▶ _Data for analysis_:
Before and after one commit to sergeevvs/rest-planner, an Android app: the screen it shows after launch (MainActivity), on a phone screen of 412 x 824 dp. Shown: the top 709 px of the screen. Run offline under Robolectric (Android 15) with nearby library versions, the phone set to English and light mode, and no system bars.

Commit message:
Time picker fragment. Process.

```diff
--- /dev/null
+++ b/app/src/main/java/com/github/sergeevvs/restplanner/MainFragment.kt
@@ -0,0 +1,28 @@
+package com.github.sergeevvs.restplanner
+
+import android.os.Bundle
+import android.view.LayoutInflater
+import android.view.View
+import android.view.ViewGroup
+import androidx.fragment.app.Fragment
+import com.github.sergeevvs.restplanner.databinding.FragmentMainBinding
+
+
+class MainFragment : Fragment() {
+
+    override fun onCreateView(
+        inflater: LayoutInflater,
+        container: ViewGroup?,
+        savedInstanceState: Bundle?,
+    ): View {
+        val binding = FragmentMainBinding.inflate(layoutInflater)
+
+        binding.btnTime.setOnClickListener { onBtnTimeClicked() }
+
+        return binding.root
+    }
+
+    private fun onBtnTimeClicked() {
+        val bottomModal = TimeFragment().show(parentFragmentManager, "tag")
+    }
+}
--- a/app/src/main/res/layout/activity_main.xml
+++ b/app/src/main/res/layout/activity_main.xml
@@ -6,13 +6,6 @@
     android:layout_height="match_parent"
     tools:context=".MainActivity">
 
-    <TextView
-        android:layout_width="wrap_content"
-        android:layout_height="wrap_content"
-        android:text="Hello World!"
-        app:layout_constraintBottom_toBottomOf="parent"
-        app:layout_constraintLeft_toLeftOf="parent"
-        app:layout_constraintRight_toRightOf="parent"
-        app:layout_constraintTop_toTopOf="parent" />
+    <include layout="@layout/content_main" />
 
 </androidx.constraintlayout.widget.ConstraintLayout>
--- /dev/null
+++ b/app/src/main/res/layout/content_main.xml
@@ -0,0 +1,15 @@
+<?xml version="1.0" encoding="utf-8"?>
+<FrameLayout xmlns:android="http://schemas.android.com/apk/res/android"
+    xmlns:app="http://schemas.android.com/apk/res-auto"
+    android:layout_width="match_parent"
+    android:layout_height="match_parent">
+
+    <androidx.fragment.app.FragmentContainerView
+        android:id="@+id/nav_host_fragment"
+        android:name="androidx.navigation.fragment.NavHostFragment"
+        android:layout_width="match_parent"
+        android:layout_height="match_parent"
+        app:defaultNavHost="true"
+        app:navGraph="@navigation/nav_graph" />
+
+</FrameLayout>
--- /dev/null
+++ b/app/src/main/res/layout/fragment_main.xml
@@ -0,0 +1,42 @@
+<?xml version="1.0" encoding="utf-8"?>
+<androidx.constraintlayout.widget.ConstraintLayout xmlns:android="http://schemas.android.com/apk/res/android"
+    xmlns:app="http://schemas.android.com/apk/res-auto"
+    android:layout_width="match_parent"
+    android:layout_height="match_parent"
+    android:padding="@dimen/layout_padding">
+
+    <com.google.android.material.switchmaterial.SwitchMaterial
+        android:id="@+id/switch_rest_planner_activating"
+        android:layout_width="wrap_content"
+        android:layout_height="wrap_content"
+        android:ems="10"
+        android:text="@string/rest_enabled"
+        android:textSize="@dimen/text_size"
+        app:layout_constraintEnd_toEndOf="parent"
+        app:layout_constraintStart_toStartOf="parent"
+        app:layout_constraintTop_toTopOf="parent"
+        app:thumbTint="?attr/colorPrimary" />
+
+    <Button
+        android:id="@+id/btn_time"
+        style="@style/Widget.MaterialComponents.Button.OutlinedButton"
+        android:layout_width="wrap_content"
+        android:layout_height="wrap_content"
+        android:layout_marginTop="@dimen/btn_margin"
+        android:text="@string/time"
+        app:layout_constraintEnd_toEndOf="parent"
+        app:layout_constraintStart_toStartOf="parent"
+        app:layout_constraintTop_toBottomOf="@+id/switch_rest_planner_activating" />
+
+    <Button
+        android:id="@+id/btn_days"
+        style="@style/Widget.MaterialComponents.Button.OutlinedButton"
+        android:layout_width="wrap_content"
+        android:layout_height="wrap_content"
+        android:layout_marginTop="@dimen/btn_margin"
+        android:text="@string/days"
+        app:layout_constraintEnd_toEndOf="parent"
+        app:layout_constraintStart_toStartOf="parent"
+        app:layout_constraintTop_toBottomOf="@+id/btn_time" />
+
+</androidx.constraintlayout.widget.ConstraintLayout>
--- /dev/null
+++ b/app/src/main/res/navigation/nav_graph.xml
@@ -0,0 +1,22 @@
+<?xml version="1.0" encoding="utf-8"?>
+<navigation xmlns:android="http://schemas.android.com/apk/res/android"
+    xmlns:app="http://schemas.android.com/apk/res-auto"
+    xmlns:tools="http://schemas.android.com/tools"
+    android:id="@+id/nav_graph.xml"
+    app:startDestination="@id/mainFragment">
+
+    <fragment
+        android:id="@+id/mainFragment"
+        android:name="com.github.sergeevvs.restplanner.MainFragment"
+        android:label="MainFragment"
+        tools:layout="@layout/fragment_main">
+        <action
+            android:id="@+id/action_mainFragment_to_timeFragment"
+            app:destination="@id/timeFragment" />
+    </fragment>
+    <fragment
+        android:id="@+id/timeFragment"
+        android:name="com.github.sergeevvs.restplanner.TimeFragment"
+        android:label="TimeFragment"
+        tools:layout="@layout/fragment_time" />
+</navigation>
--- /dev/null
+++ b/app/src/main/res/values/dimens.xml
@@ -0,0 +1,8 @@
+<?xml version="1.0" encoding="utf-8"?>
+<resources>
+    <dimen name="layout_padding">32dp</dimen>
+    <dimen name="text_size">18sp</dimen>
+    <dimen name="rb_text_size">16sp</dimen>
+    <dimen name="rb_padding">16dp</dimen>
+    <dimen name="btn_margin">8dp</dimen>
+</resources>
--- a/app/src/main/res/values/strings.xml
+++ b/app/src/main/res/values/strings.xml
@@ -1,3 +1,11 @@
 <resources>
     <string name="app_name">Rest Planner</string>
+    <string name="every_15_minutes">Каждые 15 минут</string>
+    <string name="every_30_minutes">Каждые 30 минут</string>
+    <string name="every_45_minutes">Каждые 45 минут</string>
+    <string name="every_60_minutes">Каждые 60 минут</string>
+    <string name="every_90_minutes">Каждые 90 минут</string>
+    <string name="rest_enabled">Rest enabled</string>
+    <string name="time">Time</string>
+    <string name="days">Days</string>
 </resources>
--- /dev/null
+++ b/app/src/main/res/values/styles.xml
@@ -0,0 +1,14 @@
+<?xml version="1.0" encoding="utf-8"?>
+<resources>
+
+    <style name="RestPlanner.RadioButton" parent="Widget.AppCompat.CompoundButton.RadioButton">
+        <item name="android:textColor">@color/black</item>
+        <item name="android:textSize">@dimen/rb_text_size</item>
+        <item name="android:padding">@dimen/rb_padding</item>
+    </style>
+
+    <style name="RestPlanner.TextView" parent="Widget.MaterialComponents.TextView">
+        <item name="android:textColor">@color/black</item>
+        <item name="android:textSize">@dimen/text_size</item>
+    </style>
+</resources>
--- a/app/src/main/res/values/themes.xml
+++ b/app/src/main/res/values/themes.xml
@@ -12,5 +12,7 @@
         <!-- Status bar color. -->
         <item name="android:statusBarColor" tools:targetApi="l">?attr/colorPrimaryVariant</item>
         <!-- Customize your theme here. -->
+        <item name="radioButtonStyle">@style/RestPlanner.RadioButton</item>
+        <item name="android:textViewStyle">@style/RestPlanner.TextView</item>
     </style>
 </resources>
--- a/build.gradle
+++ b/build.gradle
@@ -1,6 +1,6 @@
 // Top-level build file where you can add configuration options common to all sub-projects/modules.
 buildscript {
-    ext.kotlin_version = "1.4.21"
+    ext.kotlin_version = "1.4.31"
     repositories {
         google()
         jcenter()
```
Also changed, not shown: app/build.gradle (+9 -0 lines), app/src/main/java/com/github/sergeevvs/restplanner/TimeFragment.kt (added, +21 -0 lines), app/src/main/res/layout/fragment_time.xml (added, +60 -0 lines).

▶ _Activity_:
Working through the listing above, count every line that holds "минут" and answer with the count alone.

▶ _Solution to this problem_:
5